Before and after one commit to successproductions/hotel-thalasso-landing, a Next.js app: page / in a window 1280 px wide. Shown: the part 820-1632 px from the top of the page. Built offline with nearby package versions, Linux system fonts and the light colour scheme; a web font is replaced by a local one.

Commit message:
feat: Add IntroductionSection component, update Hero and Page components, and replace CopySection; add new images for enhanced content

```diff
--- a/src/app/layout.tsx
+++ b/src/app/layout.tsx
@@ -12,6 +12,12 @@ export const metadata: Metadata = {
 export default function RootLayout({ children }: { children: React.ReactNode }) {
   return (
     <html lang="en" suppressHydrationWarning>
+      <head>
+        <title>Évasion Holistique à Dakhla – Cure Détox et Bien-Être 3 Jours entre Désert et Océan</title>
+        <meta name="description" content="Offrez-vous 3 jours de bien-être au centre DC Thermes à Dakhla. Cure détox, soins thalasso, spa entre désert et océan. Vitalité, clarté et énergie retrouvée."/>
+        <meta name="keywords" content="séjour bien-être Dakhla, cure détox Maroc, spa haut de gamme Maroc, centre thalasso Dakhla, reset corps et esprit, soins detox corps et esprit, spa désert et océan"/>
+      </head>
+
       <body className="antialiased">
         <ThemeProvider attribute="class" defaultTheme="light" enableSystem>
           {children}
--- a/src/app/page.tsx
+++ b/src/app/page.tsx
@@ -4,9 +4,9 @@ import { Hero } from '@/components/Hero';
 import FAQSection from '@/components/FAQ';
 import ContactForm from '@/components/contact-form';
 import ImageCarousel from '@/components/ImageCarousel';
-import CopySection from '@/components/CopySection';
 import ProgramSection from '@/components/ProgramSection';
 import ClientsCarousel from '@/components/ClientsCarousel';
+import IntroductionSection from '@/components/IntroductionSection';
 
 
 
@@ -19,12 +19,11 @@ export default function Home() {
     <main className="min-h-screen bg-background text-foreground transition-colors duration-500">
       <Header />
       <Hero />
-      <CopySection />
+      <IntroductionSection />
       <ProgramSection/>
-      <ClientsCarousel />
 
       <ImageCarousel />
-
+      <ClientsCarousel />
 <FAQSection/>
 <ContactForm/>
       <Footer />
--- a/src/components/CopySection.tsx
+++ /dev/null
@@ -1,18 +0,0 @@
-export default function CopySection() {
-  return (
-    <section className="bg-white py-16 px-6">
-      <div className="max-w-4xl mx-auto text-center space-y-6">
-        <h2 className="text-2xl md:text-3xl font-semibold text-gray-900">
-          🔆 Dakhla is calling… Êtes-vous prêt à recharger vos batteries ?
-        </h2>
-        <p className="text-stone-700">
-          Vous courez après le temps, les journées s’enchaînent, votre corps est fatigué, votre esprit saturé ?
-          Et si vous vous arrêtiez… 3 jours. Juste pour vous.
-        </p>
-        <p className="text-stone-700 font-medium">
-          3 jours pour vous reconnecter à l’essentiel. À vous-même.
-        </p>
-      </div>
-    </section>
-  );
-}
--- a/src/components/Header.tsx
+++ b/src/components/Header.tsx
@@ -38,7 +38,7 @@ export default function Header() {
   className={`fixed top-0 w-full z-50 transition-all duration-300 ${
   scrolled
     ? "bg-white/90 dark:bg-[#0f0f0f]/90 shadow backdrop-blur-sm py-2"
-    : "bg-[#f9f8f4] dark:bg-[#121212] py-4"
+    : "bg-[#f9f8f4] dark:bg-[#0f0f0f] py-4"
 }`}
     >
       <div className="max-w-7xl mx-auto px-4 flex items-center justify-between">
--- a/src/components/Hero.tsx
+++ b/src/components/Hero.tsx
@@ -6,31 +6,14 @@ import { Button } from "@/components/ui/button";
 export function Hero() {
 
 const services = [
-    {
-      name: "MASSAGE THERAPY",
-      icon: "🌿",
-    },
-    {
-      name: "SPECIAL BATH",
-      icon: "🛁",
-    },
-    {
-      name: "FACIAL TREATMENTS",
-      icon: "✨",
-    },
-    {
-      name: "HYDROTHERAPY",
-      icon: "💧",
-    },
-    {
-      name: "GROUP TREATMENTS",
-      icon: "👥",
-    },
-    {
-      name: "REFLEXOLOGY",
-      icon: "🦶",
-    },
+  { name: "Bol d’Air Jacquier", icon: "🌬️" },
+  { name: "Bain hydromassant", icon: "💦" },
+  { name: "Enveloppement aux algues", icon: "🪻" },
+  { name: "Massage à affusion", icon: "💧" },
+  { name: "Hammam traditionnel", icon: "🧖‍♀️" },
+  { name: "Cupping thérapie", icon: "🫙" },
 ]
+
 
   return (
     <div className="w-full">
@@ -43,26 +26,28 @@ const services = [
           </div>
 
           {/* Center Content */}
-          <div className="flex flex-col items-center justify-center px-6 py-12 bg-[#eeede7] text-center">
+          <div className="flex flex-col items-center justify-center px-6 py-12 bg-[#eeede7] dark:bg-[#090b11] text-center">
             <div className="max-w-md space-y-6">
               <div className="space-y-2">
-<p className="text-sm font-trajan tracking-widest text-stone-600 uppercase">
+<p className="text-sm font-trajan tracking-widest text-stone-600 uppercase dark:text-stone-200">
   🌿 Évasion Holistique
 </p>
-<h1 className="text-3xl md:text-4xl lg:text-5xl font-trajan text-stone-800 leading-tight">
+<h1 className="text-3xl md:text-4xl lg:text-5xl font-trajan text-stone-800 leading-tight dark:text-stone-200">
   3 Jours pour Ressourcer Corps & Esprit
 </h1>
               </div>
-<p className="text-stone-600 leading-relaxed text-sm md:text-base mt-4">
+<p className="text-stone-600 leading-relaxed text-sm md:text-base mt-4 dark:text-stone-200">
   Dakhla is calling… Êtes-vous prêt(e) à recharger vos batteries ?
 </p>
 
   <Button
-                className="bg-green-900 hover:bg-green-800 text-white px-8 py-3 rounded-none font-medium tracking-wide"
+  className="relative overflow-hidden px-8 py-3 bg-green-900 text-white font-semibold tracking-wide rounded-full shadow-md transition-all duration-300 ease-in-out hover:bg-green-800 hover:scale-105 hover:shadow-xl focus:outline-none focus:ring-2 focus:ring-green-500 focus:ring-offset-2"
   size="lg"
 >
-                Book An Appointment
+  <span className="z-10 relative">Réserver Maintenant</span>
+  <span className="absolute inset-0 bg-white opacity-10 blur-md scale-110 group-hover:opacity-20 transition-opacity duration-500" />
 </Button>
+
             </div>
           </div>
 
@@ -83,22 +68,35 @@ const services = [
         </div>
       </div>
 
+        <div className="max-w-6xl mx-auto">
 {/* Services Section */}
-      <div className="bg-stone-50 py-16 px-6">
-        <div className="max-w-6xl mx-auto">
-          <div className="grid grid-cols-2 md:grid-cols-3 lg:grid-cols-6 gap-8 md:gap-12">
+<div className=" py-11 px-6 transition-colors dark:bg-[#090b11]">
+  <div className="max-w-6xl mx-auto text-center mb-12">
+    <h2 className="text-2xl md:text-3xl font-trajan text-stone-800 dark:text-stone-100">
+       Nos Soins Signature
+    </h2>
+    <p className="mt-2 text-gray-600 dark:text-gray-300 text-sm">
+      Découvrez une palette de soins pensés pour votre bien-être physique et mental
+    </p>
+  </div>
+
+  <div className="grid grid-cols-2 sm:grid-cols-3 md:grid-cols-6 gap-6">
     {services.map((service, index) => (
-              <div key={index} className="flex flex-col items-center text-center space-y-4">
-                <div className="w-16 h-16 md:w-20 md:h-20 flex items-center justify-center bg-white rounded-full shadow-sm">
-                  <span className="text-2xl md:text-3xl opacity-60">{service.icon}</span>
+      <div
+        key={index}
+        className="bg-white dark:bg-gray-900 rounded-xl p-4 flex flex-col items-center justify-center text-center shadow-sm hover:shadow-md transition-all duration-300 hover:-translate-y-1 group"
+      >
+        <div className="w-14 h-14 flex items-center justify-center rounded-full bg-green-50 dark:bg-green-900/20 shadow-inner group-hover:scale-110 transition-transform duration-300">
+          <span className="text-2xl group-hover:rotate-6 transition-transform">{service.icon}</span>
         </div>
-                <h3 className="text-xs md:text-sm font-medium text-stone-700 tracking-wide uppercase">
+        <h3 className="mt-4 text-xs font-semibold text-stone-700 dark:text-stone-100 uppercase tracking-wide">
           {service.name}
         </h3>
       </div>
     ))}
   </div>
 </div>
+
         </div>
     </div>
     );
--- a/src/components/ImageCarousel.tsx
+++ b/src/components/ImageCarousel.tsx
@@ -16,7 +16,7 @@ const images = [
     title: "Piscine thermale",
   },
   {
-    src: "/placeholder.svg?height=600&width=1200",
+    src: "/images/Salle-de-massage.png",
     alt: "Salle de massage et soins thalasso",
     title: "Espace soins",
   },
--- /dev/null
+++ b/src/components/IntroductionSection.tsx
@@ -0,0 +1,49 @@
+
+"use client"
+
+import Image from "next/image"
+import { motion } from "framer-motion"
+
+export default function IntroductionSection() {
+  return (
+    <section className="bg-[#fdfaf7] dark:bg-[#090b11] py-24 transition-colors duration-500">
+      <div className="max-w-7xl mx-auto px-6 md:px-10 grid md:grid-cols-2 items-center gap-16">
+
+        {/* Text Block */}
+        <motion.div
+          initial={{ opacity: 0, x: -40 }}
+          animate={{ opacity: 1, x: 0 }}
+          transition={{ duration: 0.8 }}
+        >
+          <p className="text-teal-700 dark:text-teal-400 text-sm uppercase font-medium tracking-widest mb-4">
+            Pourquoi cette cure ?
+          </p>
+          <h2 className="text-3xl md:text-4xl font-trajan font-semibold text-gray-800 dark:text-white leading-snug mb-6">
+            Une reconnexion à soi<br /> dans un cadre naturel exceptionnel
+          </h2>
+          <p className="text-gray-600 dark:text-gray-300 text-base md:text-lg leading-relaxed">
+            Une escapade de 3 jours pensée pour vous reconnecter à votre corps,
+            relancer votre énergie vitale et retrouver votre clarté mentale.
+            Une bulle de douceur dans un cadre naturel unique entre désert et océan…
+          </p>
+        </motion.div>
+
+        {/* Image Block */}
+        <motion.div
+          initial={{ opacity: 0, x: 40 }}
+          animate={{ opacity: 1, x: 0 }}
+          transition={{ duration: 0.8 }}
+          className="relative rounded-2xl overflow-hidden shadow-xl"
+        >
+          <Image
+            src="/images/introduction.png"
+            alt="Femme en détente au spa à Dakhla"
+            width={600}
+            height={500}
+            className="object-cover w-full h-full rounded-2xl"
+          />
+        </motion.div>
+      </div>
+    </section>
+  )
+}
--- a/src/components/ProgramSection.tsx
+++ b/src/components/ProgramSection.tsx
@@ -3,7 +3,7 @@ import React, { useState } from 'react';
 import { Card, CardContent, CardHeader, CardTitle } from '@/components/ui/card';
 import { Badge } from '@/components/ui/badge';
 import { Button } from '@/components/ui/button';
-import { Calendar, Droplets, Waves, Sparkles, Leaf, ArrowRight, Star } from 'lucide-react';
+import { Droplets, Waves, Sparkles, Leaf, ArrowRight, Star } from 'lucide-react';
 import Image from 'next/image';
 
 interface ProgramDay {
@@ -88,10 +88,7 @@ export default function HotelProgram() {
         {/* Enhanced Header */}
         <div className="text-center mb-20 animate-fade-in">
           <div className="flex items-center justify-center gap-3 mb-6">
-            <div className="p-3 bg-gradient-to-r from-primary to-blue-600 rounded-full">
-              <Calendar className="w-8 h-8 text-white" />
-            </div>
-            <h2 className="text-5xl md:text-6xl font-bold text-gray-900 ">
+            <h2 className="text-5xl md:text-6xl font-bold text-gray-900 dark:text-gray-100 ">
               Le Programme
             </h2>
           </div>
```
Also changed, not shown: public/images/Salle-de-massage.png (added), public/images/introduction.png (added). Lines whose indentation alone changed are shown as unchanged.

Task to complete:
Where a line of the data contains "ImageCarousel", copy that line.

Written response:
 import ImageCarousel from '@/components/ImageCarousel';
       <ImageCarousel />
--- a/src/components/ImageCarousel.tsx
+++ b/src/components/ImageCarousel.tsx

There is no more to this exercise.